Do you have a script that you use often? Give it a keyboard shortcut to save yourself trips to InDesign’s Script’s panel.
Once you get a script working the way you want it, save it to one of InDesign’s folders designated specifically for scripts. Where is that? you may ask. Here’s the trick:
If you open the Script Panel in InDesign (Window > Utilities > Scripts) you will see that there are two main divisions: Application and User.
…Script panel with folders
Inside the Application Folder there is a subfolder named Samples. (If you haven’t played with the scripts inside the Samples folder, you are missing out on some great time-saving scripts.)
If you haven’t saved a script to the user’s folder it will be empty.
You can place a script in either of the two locations. Let’s explore:
Only a person with administrative privileges can add a script to the Application folder in the Scripts panel.
All users can access a script in the Application folder to use, read and/or copy (duplicate) the script, but they cannot change the script. Only a person with administrative privileges can change the script.
Scripts in the User folder are open for use, read, and edit by the user who is currently logged into the computer. If you don’t have administrative privileges, or you simply don’t like having to type in your password just to make a simple change to a script, you may decide the User folder is the one for you.
Now that you have decided on the folder for your script, let’s put it to work with a keyboard shortcut. The steps for this will be as follows:
When you Control_Click (Right-Click) on either the Application or User folder inside the Script panel listing. you get a popup with only one option: Reveal in Finder
…Reveal in Finder
Click on the option to open the Finder’s choose window. The Scripts Panel will be selected. If in Columnar view you can see the folder path that leads to the Script folder you selected. The path to the Application is easy to trace.
…path to the Application Script Panel folder
Double-click on the highlighted Scripts Panel folder to open its list. Drag your script into the list. That’s it. Now you can double-click on its entry from inside InDesign to take advantage of all that hard work creating the script .
Rather than launching the script from InDesign’s Script panel, use a keyboard shortcut.
The Keyboard Shortcut dialog is opened from InDesign’s Edit menu.
…Keyboard Shortcuts dialog
…Warning appears if shortcut is already assigned
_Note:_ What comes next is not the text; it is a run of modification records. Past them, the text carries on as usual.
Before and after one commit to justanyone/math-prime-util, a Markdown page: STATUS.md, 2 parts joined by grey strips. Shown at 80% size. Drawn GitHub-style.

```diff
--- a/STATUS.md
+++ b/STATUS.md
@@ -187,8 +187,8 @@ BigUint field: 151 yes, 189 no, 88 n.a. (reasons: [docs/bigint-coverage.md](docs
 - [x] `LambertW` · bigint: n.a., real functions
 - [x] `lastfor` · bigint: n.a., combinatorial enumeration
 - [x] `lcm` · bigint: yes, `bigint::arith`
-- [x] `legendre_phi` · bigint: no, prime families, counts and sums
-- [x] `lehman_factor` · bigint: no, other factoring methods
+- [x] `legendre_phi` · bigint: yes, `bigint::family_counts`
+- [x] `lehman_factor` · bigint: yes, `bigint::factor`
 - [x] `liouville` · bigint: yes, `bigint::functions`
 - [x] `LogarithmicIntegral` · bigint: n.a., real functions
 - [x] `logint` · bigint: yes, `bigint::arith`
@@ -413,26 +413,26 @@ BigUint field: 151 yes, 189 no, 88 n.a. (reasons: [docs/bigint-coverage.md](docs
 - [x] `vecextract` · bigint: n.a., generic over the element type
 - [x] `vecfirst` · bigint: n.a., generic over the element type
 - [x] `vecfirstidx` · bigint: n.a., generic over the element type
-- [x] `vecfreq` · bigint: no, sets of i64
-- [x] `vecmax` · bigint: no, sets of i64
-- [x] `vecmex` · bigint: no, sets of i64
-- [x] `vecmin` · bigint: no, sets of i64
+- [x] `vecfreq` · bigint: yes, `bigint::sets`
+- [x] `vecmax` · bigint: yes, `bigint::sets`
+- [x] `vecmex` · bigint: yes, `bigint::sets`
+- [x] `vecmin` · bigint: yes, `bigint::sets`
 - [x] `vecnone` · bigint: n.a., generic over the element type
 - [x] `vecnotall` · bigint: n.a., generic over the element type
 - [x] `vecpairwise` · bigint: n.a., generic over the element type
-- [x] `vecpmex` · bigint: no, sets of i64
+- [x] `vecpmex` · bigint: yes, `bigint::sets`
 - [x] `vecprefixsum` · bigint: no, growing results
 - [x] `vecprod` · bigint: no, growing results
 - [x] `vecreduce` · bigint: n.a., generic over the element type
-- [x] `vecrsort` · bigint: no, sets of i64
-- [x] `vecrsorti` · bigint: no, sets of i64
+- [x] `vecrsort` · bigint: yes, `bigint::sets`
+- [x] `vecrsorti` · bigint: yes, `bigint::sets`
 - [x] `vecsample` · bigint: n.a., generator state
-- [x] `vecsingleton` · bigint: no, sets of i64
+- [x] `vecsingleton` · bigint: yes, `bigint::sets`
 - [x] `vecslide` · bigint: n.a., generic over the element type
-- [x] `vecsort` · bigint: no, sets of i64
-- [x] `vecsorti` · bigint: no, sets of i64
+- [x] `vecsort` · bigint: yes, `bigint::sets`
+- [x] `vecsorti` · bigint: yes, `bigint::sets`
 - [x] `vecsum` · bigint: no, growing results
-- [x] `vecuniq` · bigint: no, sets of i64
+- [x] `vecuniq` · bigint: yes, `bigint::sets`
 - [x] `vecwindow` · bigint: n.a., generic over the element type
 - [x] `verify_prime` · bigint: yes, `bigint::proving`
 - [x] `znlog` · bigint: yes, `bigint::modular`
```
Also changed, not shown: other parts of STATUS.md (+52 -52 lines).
Back in InDesign, if you reopen the Scripts panel, you should see the keyboard shortcut you have assigned to the script as part of its listing.
Now that you have assigned a shortcut to the script, try it out. Make sure InDesign is frontmost. In the active document select a page item or items as needed for the script, and enter the keyboard shortcut. Pat yourself on the back thinking of all the time this little keyboard shortcut and script will save you.
In the next blog post we will look at building custom dialogs, along with an example script to make working in InDesign even more automated.
Scripts are provided for demonstration and educational purposes. No representation is made to their accuracy or completeness. Readers are advised to use the scripts at their own discretion.